- Tear the tissue paper into small pieces, no more than an inch square. Make them as messy as you like -- there's no right or wrong in this!
- Coat your jars with Mod Podge (or with glue) using the sponge from the materials above.
- Stick the pieces of tissue paper to the Mod Podge or glue on your jar. Work with the texture of the jar and ease the pieces of tissue over it. The kids might not be able to do this as well, but it doesn't matter. They'll still be cute!
- When all of the tissue has stuck to the surface of your jar and everything has dried, coat the tissue paper in another layer of Mod Podge. You may choose to use either the matte or the gloss for this part of the project. Gloss is recommended.
- Drop in a votive candle and light!
These are half-gallon mason jars, which are very suitable for the job of making a jar of stars for your child or children.
This is a good project to make as a gift for a child who is scared of the dark.
Project 5: Star Jar
For this project you may wish to use a larger Mason Jar at a 2-quart or Gallon size. While it will work just as well with a regular 1-quart or even a pint jar, this project is best served with a larger size of jar.
There are two ways to do this: You may choose to either just the lid of the jar (make sure to retain all your lids for later use!) or you can wrap a piece of construction paper (in any color, since you'll be using this in the dark) around the outside of your jar.
Both methods are recommended.
Project 5, Method 1: Use the Lid
Keep the lids for all your mason jars. They may come in handy later on when doing jar crafts!
Take the lid off of your mason jar and find a surface to work on. You won't want to do this project on your kitchen counters or your dining table. This requires punching holes in your metal lid with a nail or an awl, so you'll want to make sure you won't damage any of your surfaces!
- Using an awl or a nail, punch holes in the surface of your lid, with the top facing up. A hand awl should be sufficient for this job and won't require a hammer. If you use a nail, you may need a hammer or a brick to tap the point through the metal of your lid.
- Paint the outside of your mason jar with a dark paint so that the light from the candle won't show through it. Black is ideal for this, of course.
- Drop a battery-operated electric candle into the jar and put the lid on.

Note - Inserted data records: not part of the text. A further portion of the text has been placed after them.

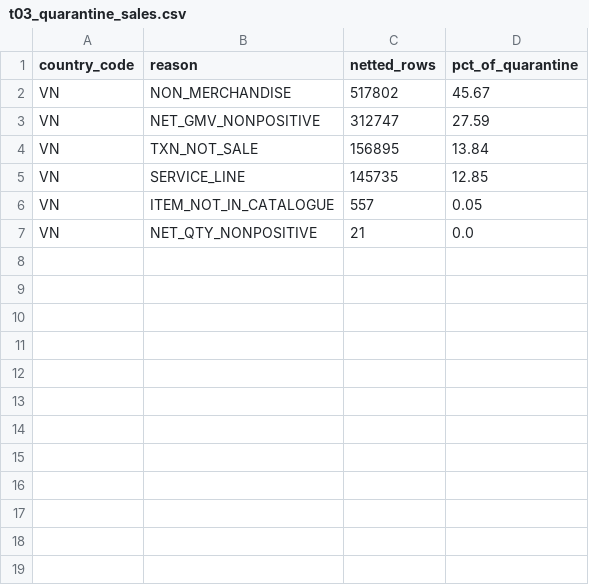
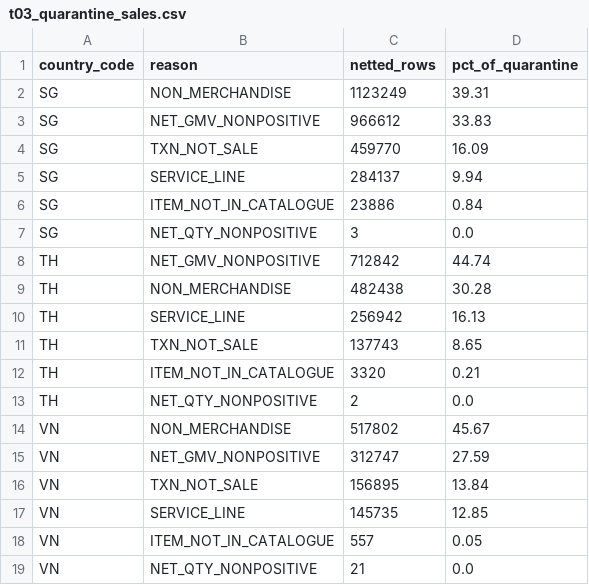
Before and after one commit to haiiyins/retail_multidim_pipeline, a CSV file: docs/report/tables/t03_quarantine_sales.csv, drawn as a sheet.

```diff
--- a/docs/report/tables/t03_quarantine_sales.csv
+++ b/docs/report/tables/t03_quarantine_sales.csv
@@ -1,2 +1,14 @@
 country_code,reason,netted_rows,pct_of_quarantine
+SG,NON_MERCHANDISE,1123249,39.31
+SG,NET_GMV_NONPOSITIVE,966612,33.83
+SG,TXN_NOT_SALE,459770,16.09
+SG,SERVICE_LINE,284137,9.94
+SG,ITEM_NOT_IN_CATALOGUE,23886,0.84
+SG,NET_QTY_NONPOSITIVE,3,0.0
+TH,NET_GMV_NONPOSITIVE,712842,44.74
+TH,NON_MERCHANDISE,482438,30.28
+TH,SERVICE_LINE,256942,16.13
+TH,TXN_NOT_SALE,137743,8.65
+TH,ITEM_NOT_IN_CATALOGUE,3320,0.21
+TH,NET_QTY_NONPOSITIVE,2,0.0
 VN,NON_MERCHANDISE,517802,45.67
```
Also changed, not shown: docs/report/tables/t04_gates.csv, docs/report/tables/t07_calendar_events.csv, 43 other files.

Note: Do not use a burning candle with this project. The jar will burst. Use a synthetic candle flame instead.
Use these instead of burning candles in jars that have a lid. Putting a lid on a jar containing flame will cause the jar to burst and will be a danger to any child using the jar.
Project 5, Method 2: Use Construction Paper
This project is easy and a bit safer than the previous method. You'll still want to use a synthetic tea light candle instead of a lit votive with this project, however.
- Take two sheets of black construction paper and fit them to your jar. Glue the two pieces to one another on one side where they'll meet, but not on the other (yet).
- Punch small holes in your construction paper using an awl or a nail as in the previous project. Be gentle, this is paper, not metal!
- Wrap the construction paper around the jar and glue the remaining seam shut. This will be the back of your jar since it won't produce stars.
- Drop in an LED tea light candle (or three) and put into a darkened room. The jar will produce stars on the walls and ceiling.
© 2014 Becki Rizzuti